WASHINGTON — The Federal Communications Commission rocked shock jock Howard Stern’s world Thursday with one of the highest indecency fines on record.
The nearly half-million-dollar fine also marked an aggressive shift in the FCC’s new get-tough-against-smut policy. For the first time, the commission has fined for separate indecency violations in the same program, instead of fining a program that contained indecencies once for each station that aired it.
The commission slapped Clear Channel with a total of $495,000 for airing salacious material April 9 on Stern’s show on six stations around the country.
In the first unanimous agency decision since the FCC stiffened its antismut resolve, all five commissioners agreed to level the current statutory maximum of $27,500 per violation.
The commissioners took exception to graphic discussions between Stern and sidekick Stuttering John about John having oral and anal sex with his wife, as well as Stern and a guest’s promotion of the product Sphincterine, an oral-hygiene product used before sex.
In all, they found that the show violated federal indecency standards three times, and imposed $27,500 for each infraction. (The sum was then multiplied for each of the six stations.)
Legislation making its way through Congress would raise the statutory maximum to $500,000, making these violations worth $8 million in the future.

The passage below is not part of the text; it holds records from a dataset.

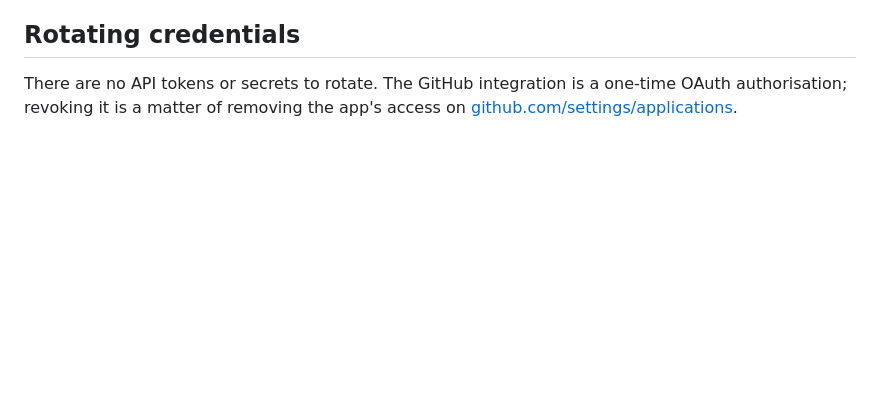
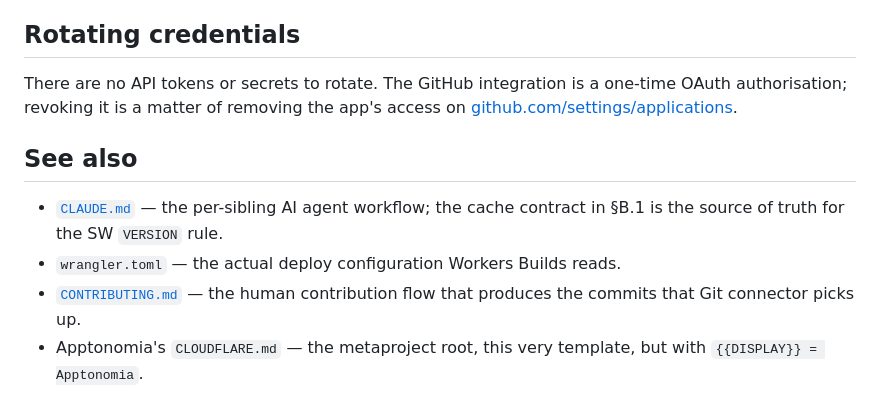
Before and after one commit to miralante/okeymoney, a Markdown page: CLOUDFLARE.md, the part around one of its changes. Drawn GitHub-style; blank space fills up the shorter version.

```diff
--- a/CLOUDFLARE.md
+++ b/CLOUDFLARE.md
@@ -128,3 +194,15 @@ There are no API tokens or secrets to rotate. The GitHub
 integration is a one-time OAuth authorisation; revoking it is a
 matter of removing the app's access on
 [github.com/settings/applications](https://github.com/settings/applications).
+
+## See also
+
+- [`CLAUDE.md`](CLAUDE.md) — the per-sibling AI agent workflow; the
+  cache contract in §B.1 is the source of truth for the SW
+  `VERSION` rule.
+- `wrangler.toml` — the actual deploy configuration Workers Builds
+  reads.
+- [`CONTRIBUTING.md`](CONTRIBUTING.md) — the human contribution
+  flow that produces the commits that Git connector picks up.
+- Apptonomia's `CLOUDFLARE.md` — the metaproject root, this very
+  template, but with `{{DISPLAY}} = Apptonomia`.
```
Also changed, not shown: other parts of CLOUDFLARE.md (+108 -42 lines).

Clear Channel, which previously suspended Stern from the six stations it owns that carried the show, reacted to the news of the latest fine by terminating its relationship with the superstar shock jock.
“Mr. Stern’s show has created a great liability for us and other broadcasters who air it,” Clear Channel prexy John Hogan said in a statement. “The Congress and the FCC are even beginning to look at revoking licenses. That’s a risk we’re just not willing to take.”
Democratic commissioner Michael Copps who has complained bitterly about the FCC’s weak record on indecency, was satisfied with the latest action against Stern.
“Today’s decision is a step forward toward imposing meaningful fines,” he said in a statement released with the ruling. “For the first time, the commission assesses a fine against more than a single utterance rather than counting an entire program as one utterance.”
In many ways, Stern has been at the center of an indecency firestorm kicked up by Janet Jackson’s Superbowl breast-baring stunt and Washington’s resultant crackdown. Last month, his show was the target of another FCC fine, and a study named him the agency’s public enemy No. 1 for racking up a total of $1.96 million in proposed fines over 14 years (before the last two FCC actions against the show). The lion’s share of those fines were for shows broadcast in 1991 and 1992; five separate actions during that time were settled for $1.71 million.
So far, Viacom-owned Infinity stations have stood by their man, refusing to suspend or threaten Stern specifically. In fact, Stern has since complained that he has become the posterboy for the FCC’s antismut crusade and has railed against a new climate of censorship.
Viacom has yet to face fines for Stern’s content this year, even though Infinity stations aired the same show that led to the heavy fines against Clear Channel. But it’s only a matter of time. The FCC usually fines shows as a result of listener or viewer complaints and, in the past, only acts against the companies that own the stations that spur complaints.
But in the new aggressive enforcement climate, the FCC may change that practice. Last week, an FCC source said the agency reserved the right to take on Infinity for airing the same Howard Stern show.